### WORK REQUEST:
Your answer must be an exact copy of the entries below, with no pictures in it.

### RECORDS:
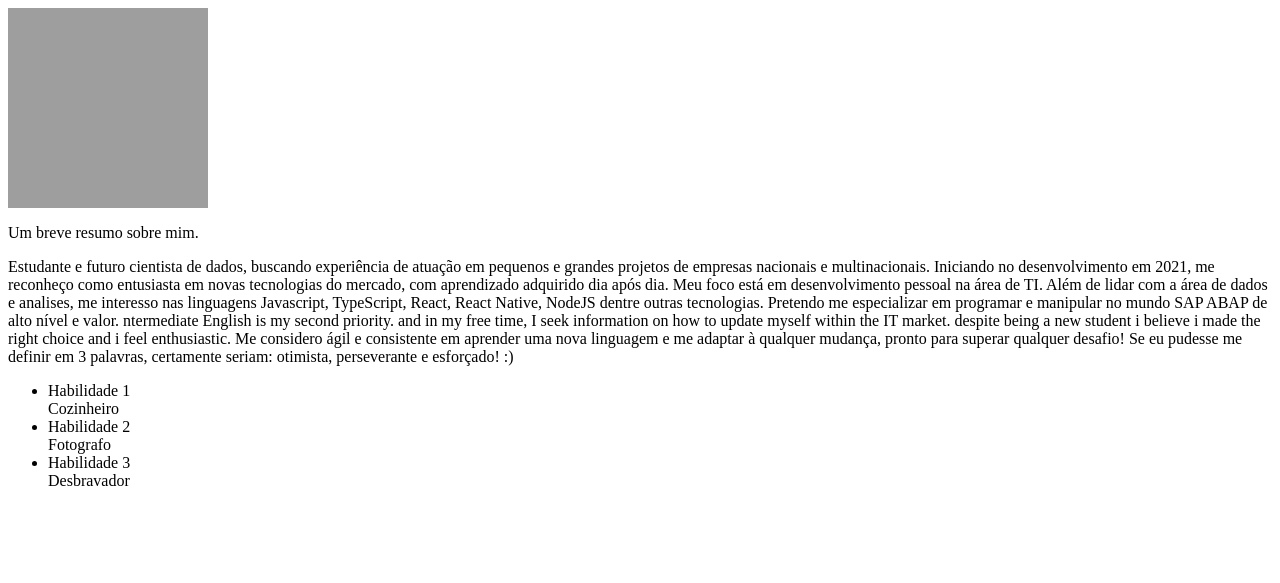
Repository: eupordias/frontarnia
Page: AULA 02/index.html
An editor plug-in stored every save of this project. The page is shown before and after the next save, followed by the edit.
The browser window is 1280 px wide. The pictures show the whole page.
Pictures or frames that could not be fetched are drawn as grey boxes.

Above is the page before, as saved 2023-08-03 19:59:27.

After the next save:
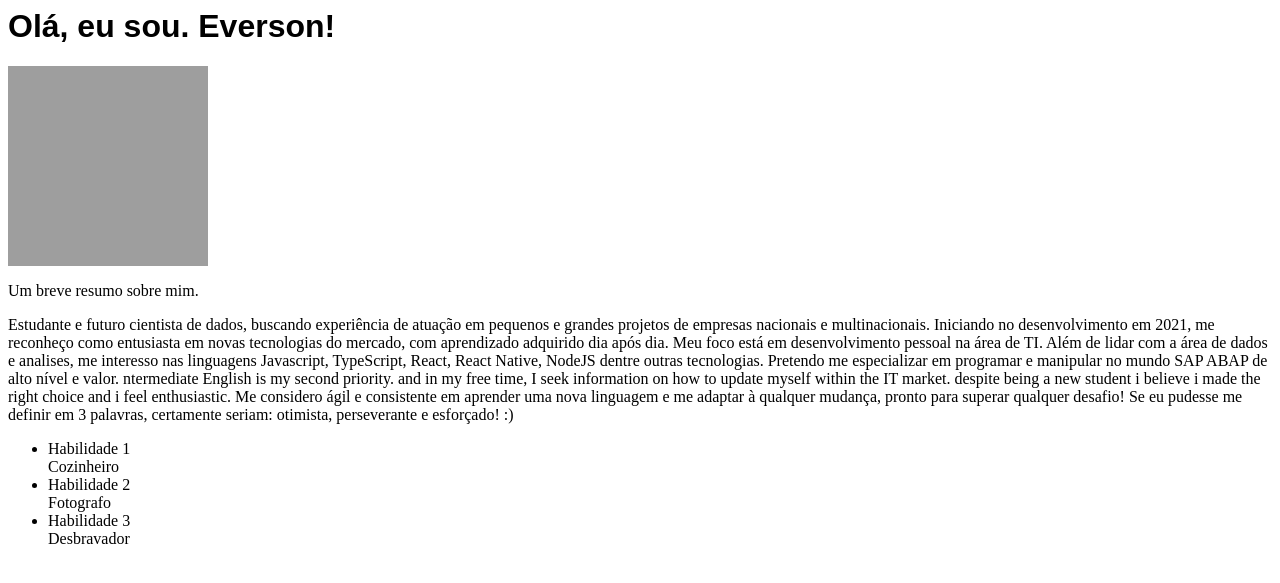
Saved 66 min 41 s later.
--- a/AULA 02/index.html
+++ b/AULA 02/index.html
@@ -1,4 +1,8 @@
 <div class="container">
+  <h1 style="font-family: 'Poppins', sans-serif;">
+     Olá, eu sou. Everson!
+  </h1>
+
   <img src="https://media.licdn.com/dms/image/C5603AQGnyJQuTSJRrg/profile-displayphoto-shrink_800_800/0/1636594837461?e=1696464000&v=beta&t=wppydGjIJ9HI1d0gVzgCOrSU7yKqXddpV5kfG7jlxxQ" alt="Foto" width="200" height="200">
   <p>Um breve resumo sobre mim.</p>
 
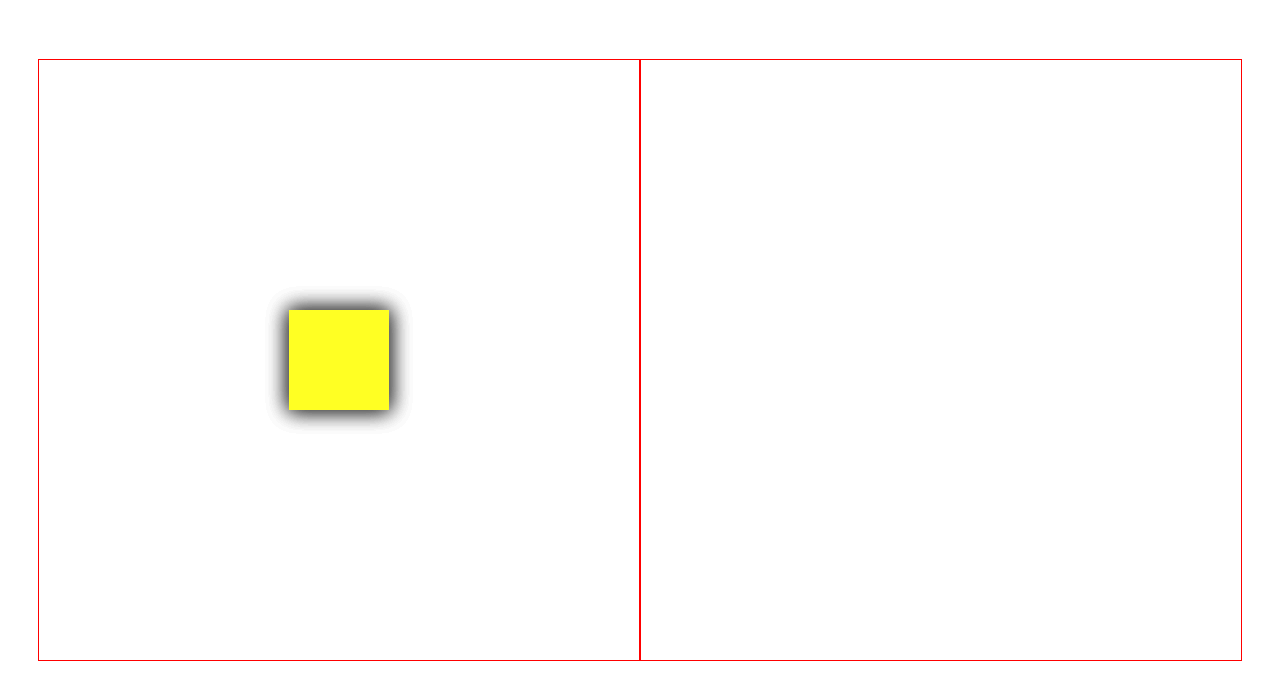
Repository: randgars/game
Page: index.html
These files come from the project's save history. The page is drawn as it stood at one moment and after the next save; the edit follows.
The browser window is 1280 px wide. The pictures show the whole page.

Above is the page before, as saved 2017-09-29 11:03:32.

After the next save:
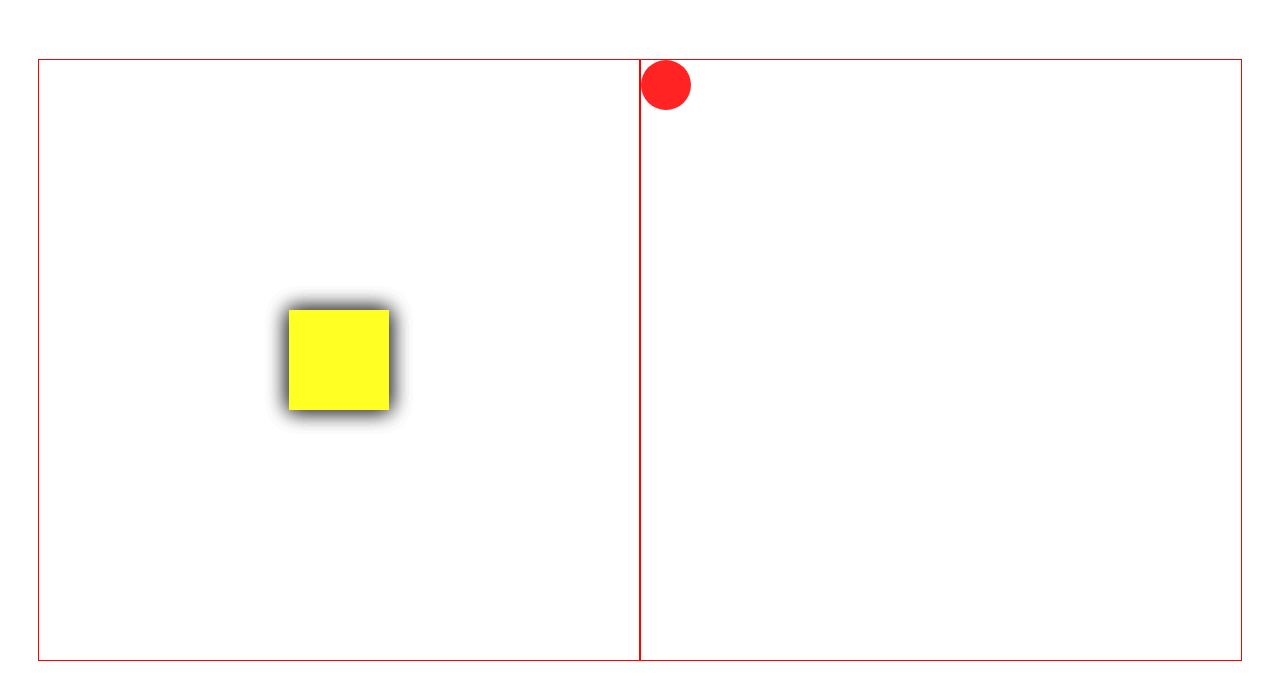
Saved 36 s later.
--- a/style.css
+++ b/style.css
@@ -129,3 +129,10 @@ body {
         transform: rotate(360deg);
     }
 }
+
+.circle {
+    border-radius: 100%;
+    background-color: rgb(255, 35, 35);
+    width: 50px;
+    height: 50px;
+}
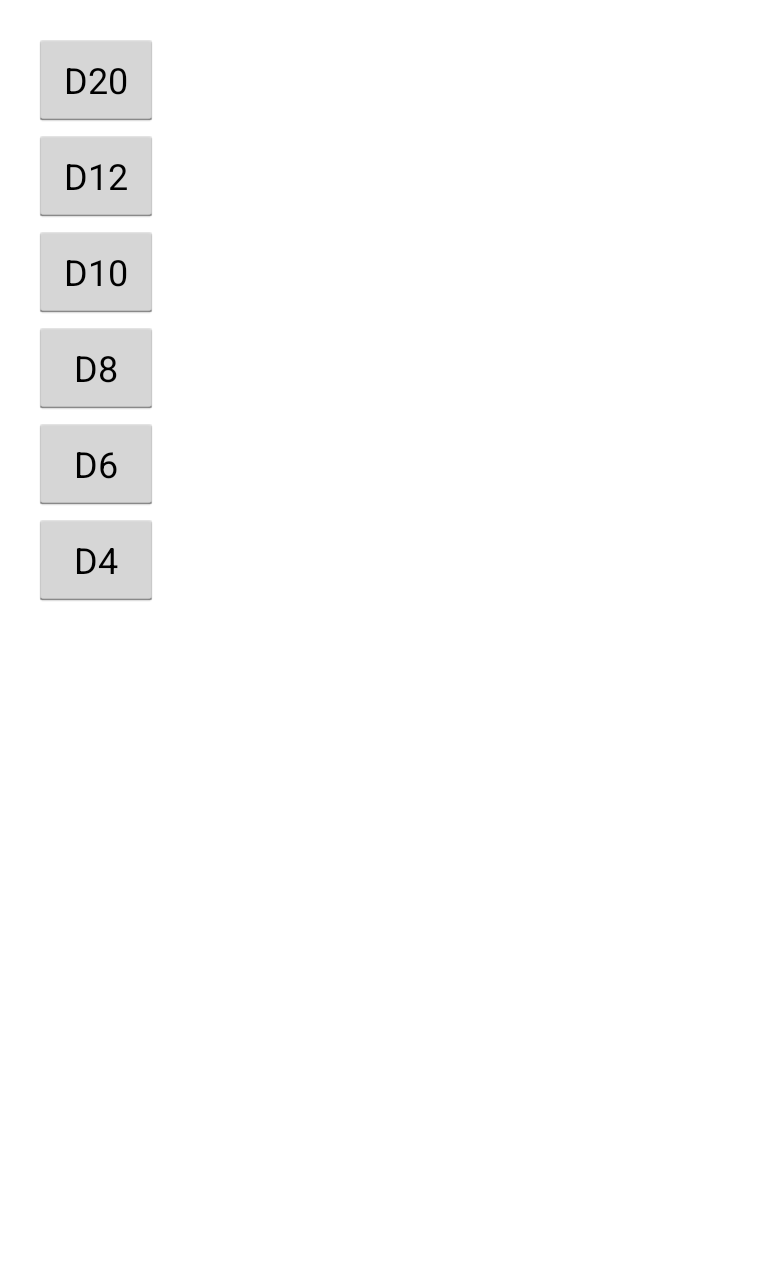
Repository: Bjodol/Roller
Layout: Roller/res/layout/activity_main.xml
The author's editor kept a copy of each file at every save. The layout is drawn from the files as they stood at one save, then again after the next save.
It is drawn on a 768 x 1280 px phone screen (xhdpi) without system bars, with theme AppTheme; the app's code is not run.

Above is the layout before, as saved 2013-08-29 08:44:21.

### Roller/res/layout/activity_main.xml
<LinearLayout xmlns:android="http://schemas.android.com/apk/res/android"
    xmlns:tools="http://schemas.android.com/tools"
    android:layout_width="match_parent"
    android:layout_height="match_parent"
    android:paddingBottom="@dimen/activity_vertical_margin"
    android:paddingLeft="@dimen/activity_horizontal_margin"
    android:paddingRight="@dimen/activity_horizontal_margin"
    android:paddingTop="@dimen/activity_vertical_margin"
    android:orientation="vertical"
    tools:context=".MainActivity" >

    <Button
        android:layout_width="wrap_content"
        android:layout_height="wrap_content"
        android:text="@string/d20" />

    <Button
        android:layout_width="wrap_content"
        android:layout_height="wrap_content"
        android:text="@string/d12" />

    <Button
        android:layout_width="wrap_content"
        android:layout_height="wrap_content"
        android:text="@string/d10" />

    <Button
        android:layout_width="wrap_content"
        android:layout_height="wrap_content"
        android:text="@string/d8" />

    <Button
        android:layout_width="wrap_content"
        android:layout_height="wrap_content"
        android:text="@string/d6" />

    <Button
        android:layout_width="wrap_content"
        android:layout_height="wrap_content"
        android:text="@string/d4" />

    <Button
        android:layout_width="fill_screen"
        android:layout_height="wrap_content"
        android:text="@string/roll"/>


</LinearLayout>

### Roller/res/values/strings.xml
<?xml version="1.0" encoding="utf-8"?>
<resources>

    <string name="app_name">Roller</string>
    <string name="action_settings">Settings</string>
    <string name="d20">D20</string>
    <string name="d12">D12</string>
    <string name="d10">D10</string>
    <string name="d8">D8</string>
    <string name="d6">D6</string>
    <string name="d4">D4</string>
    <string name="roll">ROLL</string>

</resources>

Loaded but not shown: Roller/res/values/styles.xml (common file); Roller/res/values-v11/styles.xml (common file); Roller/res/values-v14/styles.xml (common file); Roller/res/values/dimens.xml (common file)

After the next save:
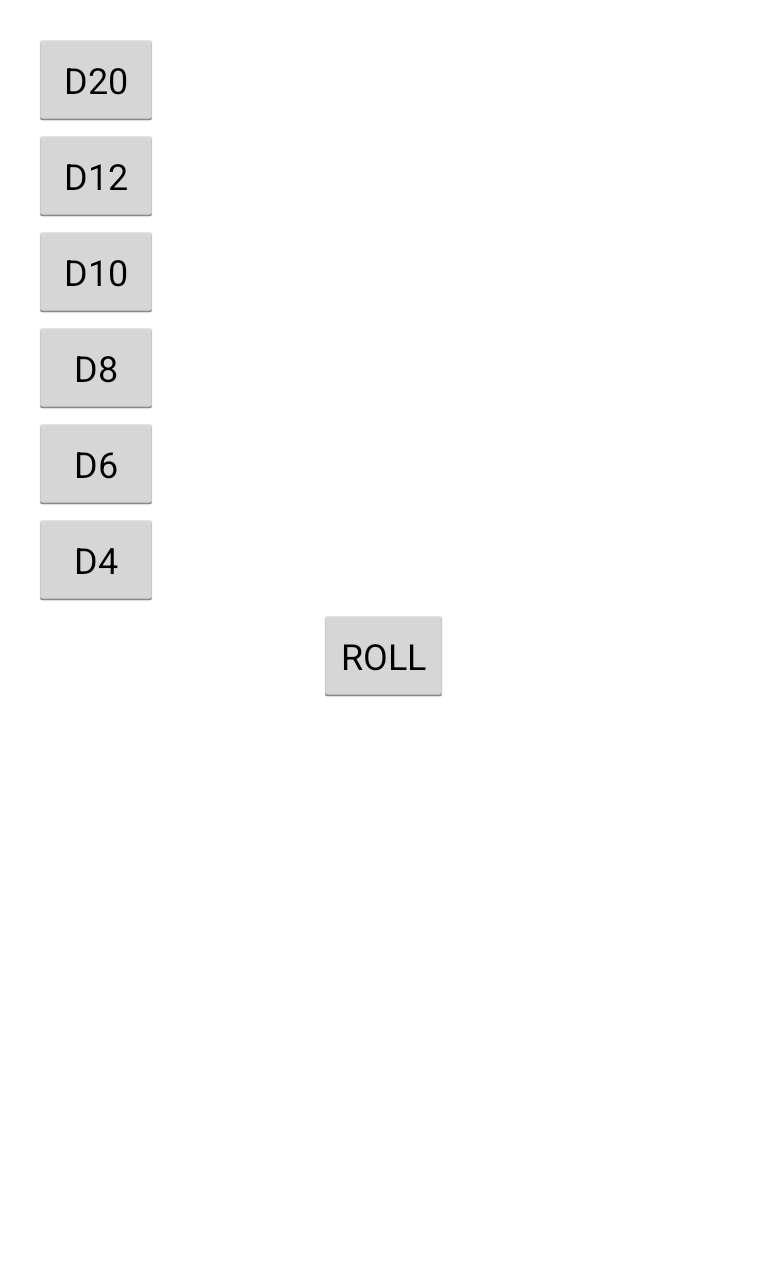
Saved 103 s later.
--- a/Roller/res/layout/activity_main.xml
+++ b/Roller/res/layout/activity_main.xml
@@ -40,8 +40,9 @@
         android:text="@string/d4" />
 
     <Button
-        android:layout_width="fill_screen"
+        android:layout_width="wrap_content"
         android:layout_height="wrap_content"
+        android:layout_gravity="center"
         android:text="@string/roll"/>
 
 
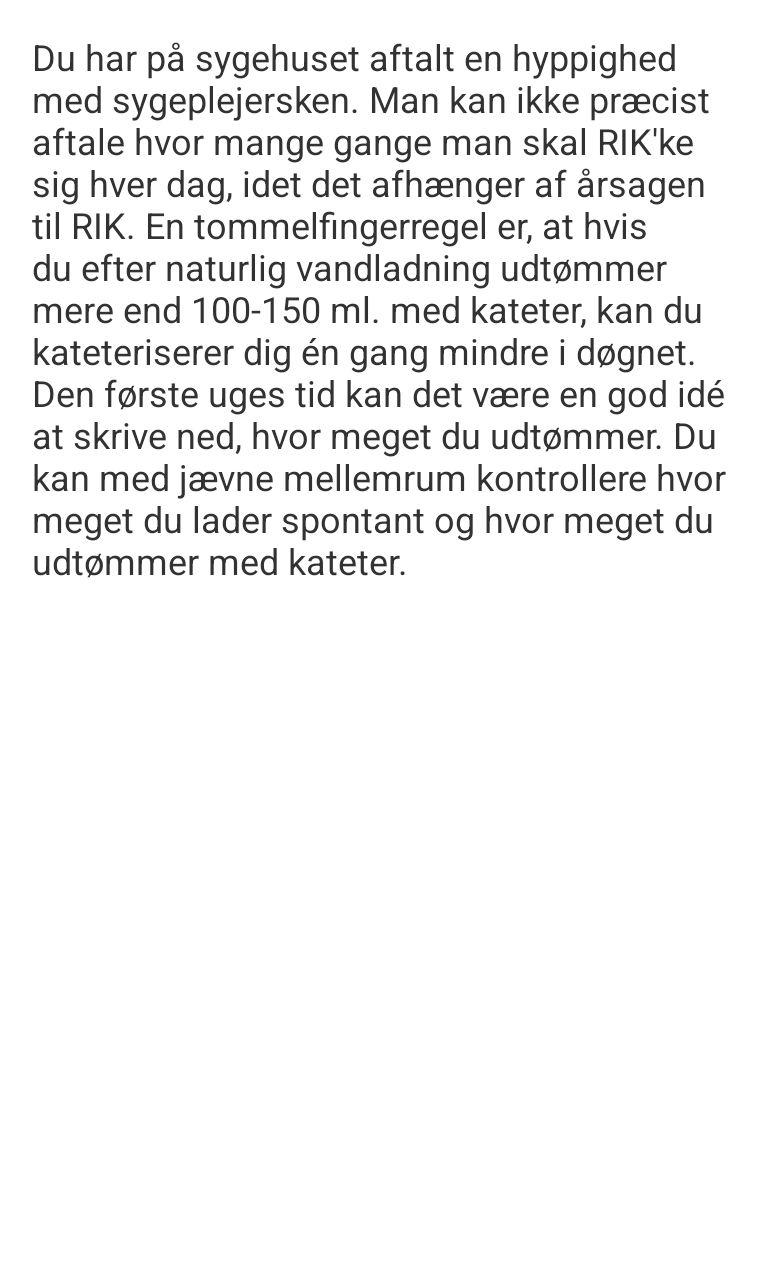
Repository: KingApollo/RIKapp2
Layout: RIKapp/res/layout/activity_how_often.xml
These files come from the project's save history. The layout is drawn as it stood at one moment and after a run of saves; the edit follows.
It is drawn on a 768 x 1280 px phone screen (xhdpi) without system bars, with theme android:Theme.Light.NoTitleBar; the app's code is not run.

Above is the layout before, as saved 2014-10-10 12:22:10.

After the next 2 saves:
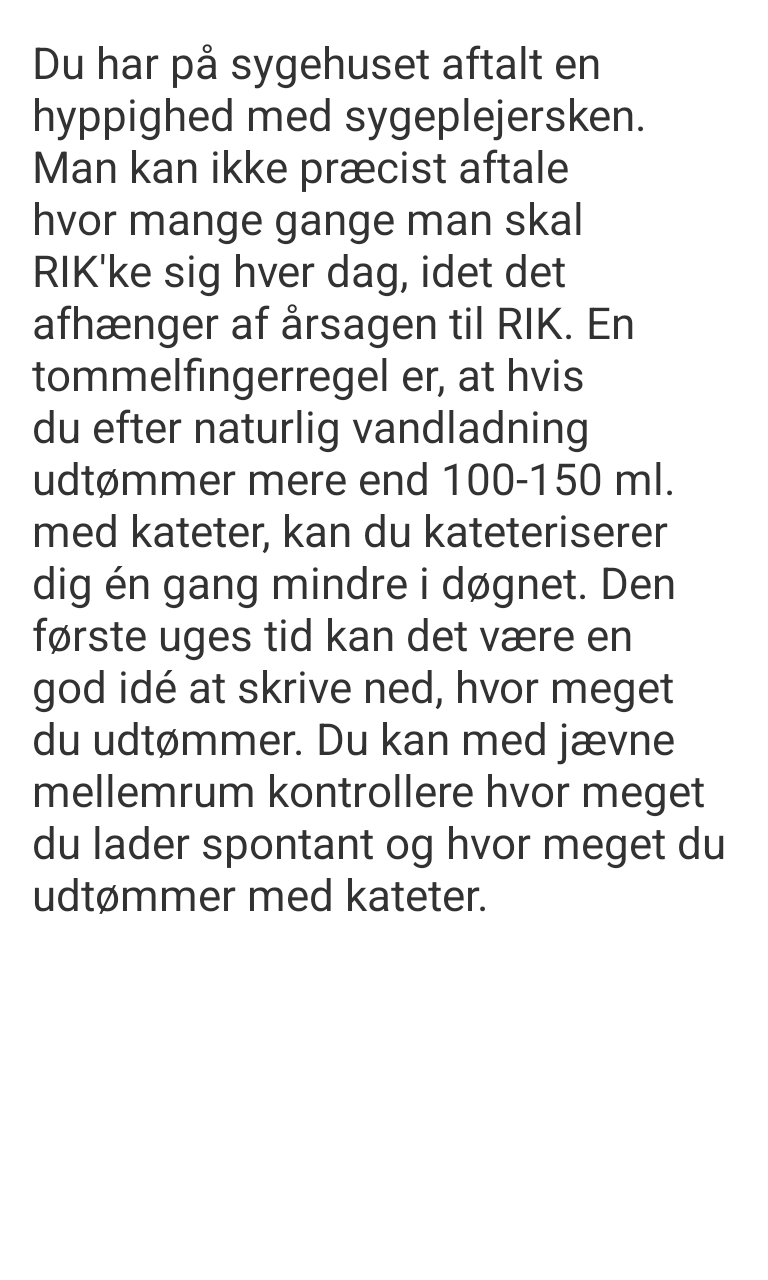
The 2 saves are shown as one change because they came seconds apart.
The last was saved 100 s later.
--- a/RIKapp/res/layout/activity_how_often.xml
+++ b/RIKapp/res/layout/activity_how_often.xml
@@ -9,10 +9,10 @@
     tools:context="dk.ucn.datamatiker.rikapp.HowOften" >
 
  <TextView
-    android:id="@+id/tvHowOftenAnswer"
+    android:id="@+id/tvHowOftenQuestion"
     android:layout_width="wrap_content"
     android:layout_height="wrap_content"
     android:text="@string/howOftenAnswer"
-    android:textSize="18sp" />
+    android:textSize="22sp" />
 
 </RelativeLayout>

### OUTPUT OF THE EXERCISE:
Repository: eupordias/frontarnia
Page: AULA 02/index.html
An editor plug-in stored every save of this project. The page is shown before and after the next save, followed by the edit.
The browser window is 1280 px wide. The pictures show the whole page.
Pictures or frames that could not be fetched are drawn as grey boxes.

Above is the page before, as saved 2023-08-03 19:59:27.

After the next save:
Saved 66 min 41 s later.
--- a/AULA 02/index.html
+++ b/AULA 02/index.html
@@ -1,4 +1,8 @@
 <div class="container">
+  <h1 style="font-family: 'Poppins', sans-serif;">
+     Olá, eu sou. Everson!
+  </h1>
+
   <img src="https://media.licdn.com/dms/image/C5603AQGnyJQuTSJRrg/profile-displayphoto-shrink_800_800/0/1636594837461?e=1696464000&v=beta&t=wppydGjIJ9HI1d0gVzgCOrSU7yKqXddpV5kfG7jlxxQ" alt="Foto" width="200" height="200">
   <p>Um breve resumo sobre mim.</p>
 
Repository: randgars/game
Page: index.html
These files come from the project's save history. The page is drawn as it stood at one moment and after the next save; the edit follows.
The browser window is 1280 px wide. The pictures show the whole page.

Above is the page before, as saved 2017-09-29 11:03:32.

After the next save:
Saved 36 s later.
--- a/style.css
+++ b/style.css
@@ -129,3 +129,10 @@ body {
         transform: rotate(360deg);
     }
 }
+
+.circle {
+    border-radius: 100%;
+    background-color: rgb(255, 35, 35);
+    width: 50px;
+    height: 50px;
+}
Repository: Bjodol/Roller
Layout: Roller/res/layout/activity_main.xml
The author's editor kept a copy of each file at every save. The layout is drawn from the files as they stood at one save, then again after the next save.
It is drawn on a 768 x 1280 px phone screen (xhdpi) without system bars, with theme AppTheme; the app's code is not run.

Above is the layout before, as saved 2013-08-29 08:44:21.

### Roller/res/layout/activity_main.xml
<LinearLayout xmlns:android="http://schemas.android.com/apk/res/android"
    xmlns:tools="http://schemas.android.com/tools"
    android:layout_width="match_parent"
    android:layout_height="match_parent"
    android:paddingBottom="@dimen/activity_vertical_margin"
    android:paddingLeft="@dimen/activity_horizontal_margin"
    android:paddingRight="@dimen/activity_horizontal_margin"
    android:paddingTop="@dimen/activity_vertical_margin"
    android:orientation="vertical"
    tools:context=".MainActivity" >

    <Button
        android:layout_width="wrap_content"
        android:layout_height="wrap_content"
        android:text="@string/d20" />

    <Button
        android:layout_width="wrap_content"
        android:layout_height="wrap_content"
        android:text="@string/d12" />

    <Button
        android:layout_width="wrap_content"
        android:layout_height="wrap_content"
        android:text="@string/d10" />

    <Button
        android:layout_width="wrap_content"
        android:layout_height="wrap_content"
        android:text="@string/d8" />

    <Button
        android:layout_width="wrap_content"
        android:layout_height="wrap_content"
        android:text="@string/d6" />

    <Button
        android:layout_width="wrap_content"
        android:layout_height="wrap_content"
        android:text="@string/d4" />

    <Button
        android:layout_width="fill_screen"
        android:layout_height="wrap_content"
        android:text="@string/roll"/>


</LinearLayout>

### Roller/res/values/strings.xml
<?xml version="1.0" encoding="utf-8"?>
<resources>

    <string name="app_name">Roller</string>
    <string name="action_settings">Settings</string>
    <string name="d20">D20</string>
    <string name="d12">D12</string>
    <string name="d10">D10</string>
    <string name="d8">D8</string>
    <string name="d6">D6</string>
    <string name="d4">D4</string>
    <string name="roll">ROLL</string>

</resources>

Loaded but not shown: Roller/res/values/styles.xml (common file); Roller/res/values-v11/styles.xml (common file); Roller/res/values-v14/styles.xml (common file); Roller/res/values/dimens.xml (common file)

After the next save:
Saved 103 s later.
--- a/Roller/res/layout/activity_main.xml
+++ b/Roller/res/layout/activity_main.xml
@@ -40,8 +40,9 @@
         android:text="@string/d4" />
 
     <Button
-        android:layout_width="fill_screen"
+        android:layout_width="wrap_content"
         android:layout_height="wrap_content"
+        android:layout_gravity="center"
         android:text="@string/roll"/>
 
 
Repository: KingApollo/RIKapp2
Layout: RIKapp/res/layout/activity_how_often.xml
These files come from the project's save history. The layout is drawn as it stood at one moment and after a run of saves; the edit follows.
It is drawn on a 768 x 1280 px phone screen (xhdpi) without system bars, with theme android:Theme.Light.NoTitleBar; the app's code is not run.

Above is the layout before, as saved 2014-10-10 12:22:10.

After the next 2 saves:
The 2 saves are shown as one change because they came seconds apart.
The last was saved 100 s later.
--- a/RIKapp/res/layout/activity_how_often.xml
+++ b/RIKapp/res/layout/activity_how_often.xml
@@ -9,10 +9,10 @@
     tools:context="dk.ucn.datamatiker.rikapp.HowOften" >
 
  <TextView
-    android:id="@+id/tvHowOftenAnswer"
+    android:id="@+id/tvHowOftenQuestion"
     android:layout_width="wrap_content"
     android:layout_height="wrap_content"
     android:text="@string/howOftenAnswer"
-    android:textSize="18sp" />
+    android:textSize="22sp" />
 
 </RelativeLayout>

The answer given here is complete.